    "I feel we made a big contribution to the quality of the photography which made the science better..I've built a series of cameras I call ropecams. There basically baited cameras. I've done a lot here in California. Up there in Monterey. In the Marshall Islands, at Rongelap. In Kaikoura Canyon off New Zealand. Down at 5-6,000 feet you have a lot of animals... As far as I know, nobody has done work looking at those populations. If you have a lot of animals, what are they eating and why?... As we're fishing deeper, it starts to become important. Went down to Antarctica a few years ago to get a picture of a Patagonian toothfish. Now the Patagonian toothfish -- also known as the Chilean sea bass -- is caught on baited long lines.

    "I have a nice picture taken at about 5,000 feet. I'm using baited cameras without hooks. All I want to do is feed 'em a good lunch and make a picture. But once you start fishing deep you've got by-catch. Then you find out, as they did with orange roughy, that these are very long-lived animals - the damn things [orange roughy ] go over 100 years old. But they have to be about 30 years old before they can breed ... You can wipe them up in no time at all... It seems whenever we've gone after a deep-sea fishery, we collapsed the numbers very very rapidly. So I felt it was important to look at. "

    You defined it as your greatest thrill - seeing and documenting with your images creatures that nobody had known existed -- can you talk about that experience because to me it's the very essence of discovery?

    "I was interested in the idea of exploration and doing something that nobody else had done. And let's say, trying to add something to the store of human knowledge... {And] here was an area, a big part of the planet, 70 percent of the planet, that was not being adequately photographed. This had to be worth something...

    "There are some big damn animals down in deep water. You start bringing back pictures of [Pacific sleeper] sharks going on 30 feet. They make a great white shark look like a guppy. These are monsters. These are sea monsters. And then the discovery of the hot water vents, finding that up until 1977 we had missed over 50 percent of the bio-mass on planet earth... We're masters of the universe. We're masters of this planet. And we have missed over 50 percent of what's living on it because it's down in deep water.

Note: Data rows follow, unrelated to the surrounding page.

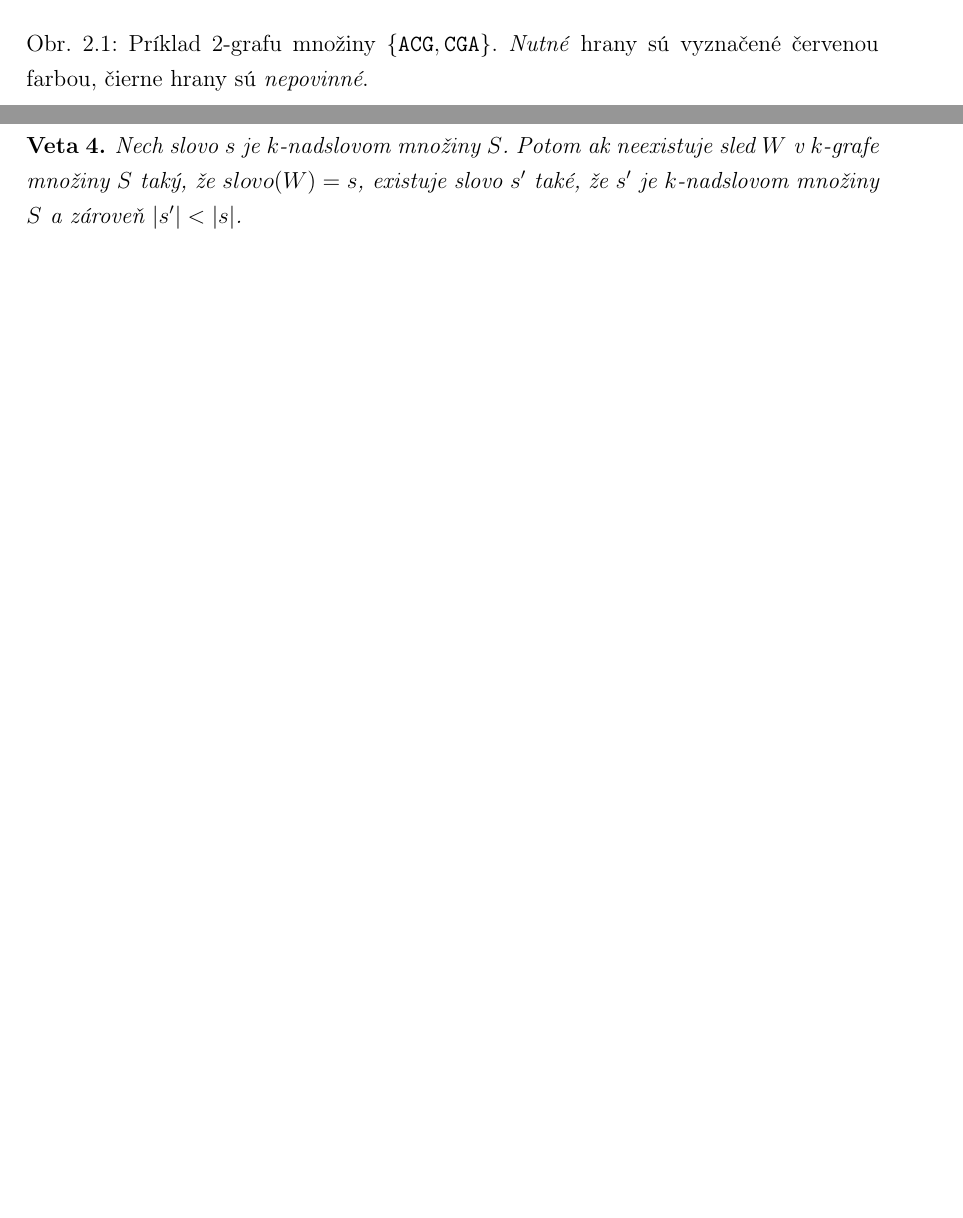
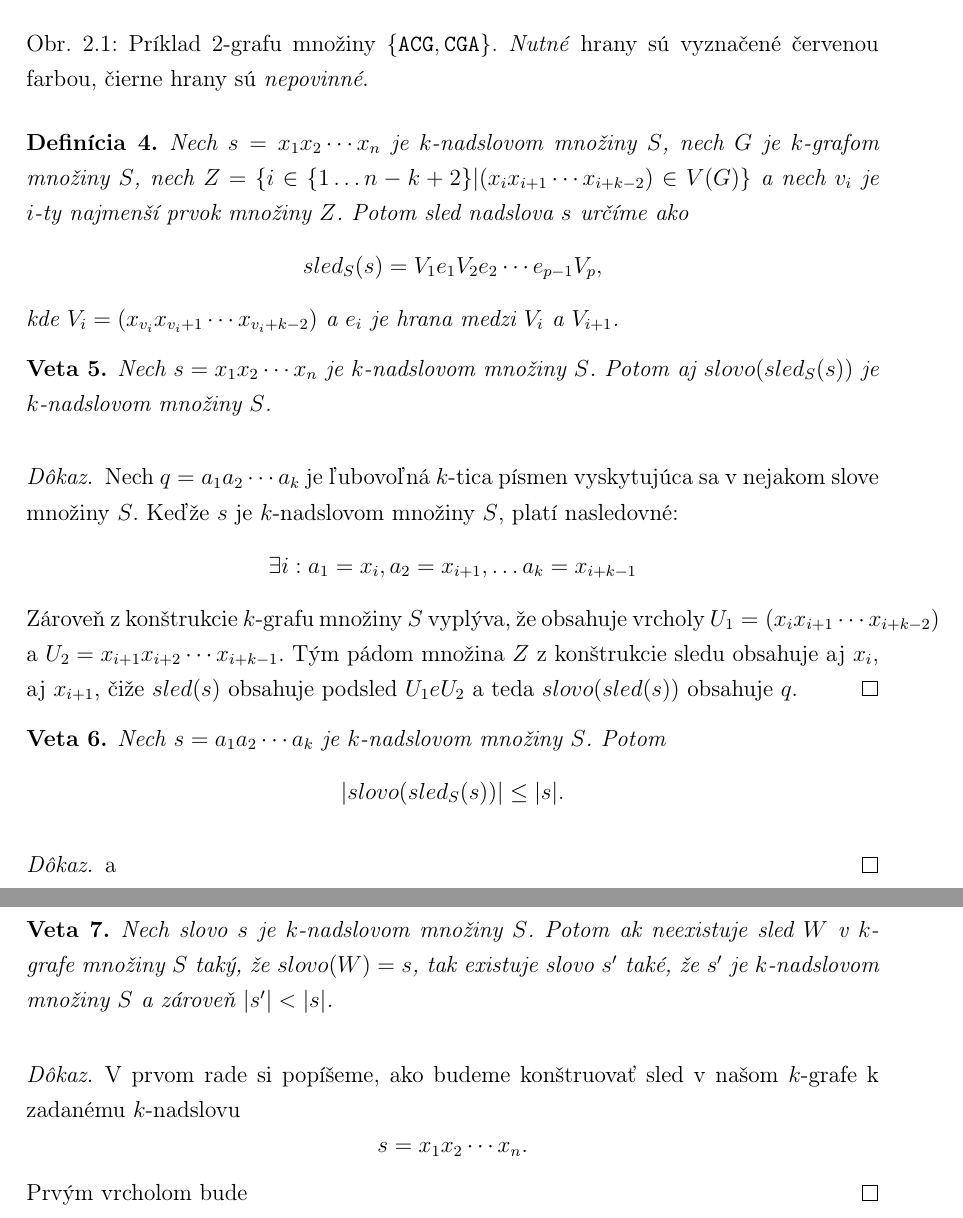
Before and after one commit to Sameth/bachelor-thesis, a LaTeX book (main.tex, which reads levels.tex): two parts of pages 15 and 16 of 19 before the commit and two parts of pages 16 and 17 of 20 after it, joined at a grey line, cut so that both start at the same text, the shorter picture padded with empty space. Compiled offline with pdfLaTeX.

Commit message:
Pisomna cast

```diff
--- a/levels.tex
+++ b/levels.tex
@@ -187,5 +195,41 @@ pozorovanie vieme zovšeobecniť a ukážeme si, ako to vplýva na robustnosť n
+\begin{defn}
+    Nech $s = x_1 x_2 \cdots x_n$ je $k$-nadslovom množiny $S$, nech $G$ je $k$-grafom množiny $S$, nech
+    $Z = \{ i \in \{1 \ldots n - k + 2 \} | (x_i x_{i+1} \cdots x_{i+k-2}) \in V(G) \}$
+    a nech $v_i$ je $i$-ty najmenší prvok množiny $Z$. Potom \textit{sled nadslova $s$} určíme ako
+    $$sled_S(s) = V_1 e_1 V_2 e_2 \cdots e_{p-1} V_p,$$
+    kde $V_i = (x_{v_i} x_{v_i + 1} \cdots x_{v_i + k - 2})$ a $e_i$ je hrana medzi $V_i$ a $V_{i+1}$.
+\end{defn}
 
 \begin{veta}
-Nech slovo $s$ je $k$-nadslovom množiny $S$. Potom ak neexistuje sled $W$ v $k$-grafe množiny $S$ taký, že
-$slovo(W) = s$, existuje slovo $s'$ také, že $s'$ je $k$-nadslovom množiny $S$ a zároveň $|s'| < |s|$.
+    Nech $s = x_1 x_2 \cdots x_n$ je $k$-nadslovom množiny $S$. Potom aj $slovo(sled_S(s))$ je
+    $k$-nadslovom množiny $S$.
 \end{veta}
+
+\begin{proof}
+    Nech $q = a_1 a_2 \cdots a_k$ je ľubovoľná $k$-tica písmen vyskytujúca sa v nejakom slove množiny $S$.
+    Keďže $s$ je $k$-nadslovom množiny $S$, platí nasledovné:
+    $$\exists i : a_1 = x_i, a_2 = x_{i+1}, \ldots a_k = x_{i+k-1}$$
+    Zároveň z konštrukcie $k$-grafu množiny $S$ vyplýva, že obsahuje vrcholy $U_1 = (x_i x_{i+1} \cdots x_{i+k-2})$
+    a $U_2 = x_{i+1} x_{i+2} \cdots x_{i+k-1}$. Tým pádom množina $Z$ z konštrukcie sledu obsahuje aj $x_i$, aj
+    $x_{i+1}$, čiže $sled(s)$ obsahuje podsled $U_1 e U_2$ a teda $slovo (sled(s))$ obsahuje $q$.
+\end{proof}
+
+\begin{veta}
+    Nech $s = a_1 a_2 \cdots a_k$ je $k$-nadslovom množiny $S$. Potom
+    $$|slovo(sled_S(s))| \leq |s|.$$
+\end{veta}
+
+\begin{proof}
+    a
+\end{proof}
+
+\begin{veta}
+    Nech slovo $s$ je $k$-nadslovom množiny $S$. Potom ak neexistuje sled $W$ v $k$-grafe množiny $S$ taký, že
+    $slovo(W) = s$, tak existuje slovo $s'$ také, že $s'$ je $k$-nadslovom množiny $S$ a zároveň $|s'| < |s|$.
+\end{veta}
+
+\begin{proof}
+    V prvom rade si popíšeme, ako budeme konštruovať sled v našom $k$-grafe k zadanému $k$-nadslovu
+    $$s = x_1 x_2 \cdots x_n.$$
+    Prvým vrcholom bude
+\end{proof}
```
Also changed, not shown: images/graph-2-1-3.pdf, images/graph-2-1-3.svg, levels.tex (24 more changed lines).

    "One thing about the ocean -- we are using the ocean very hard. There's a lot of us. We're using it for food, for dumping trash, you look at all the things we do in the ocean, and I'm not against fishing, but I'm not for wrecking all the furniture in the living room either. If we are going to use the oceans hard, we should know more about them."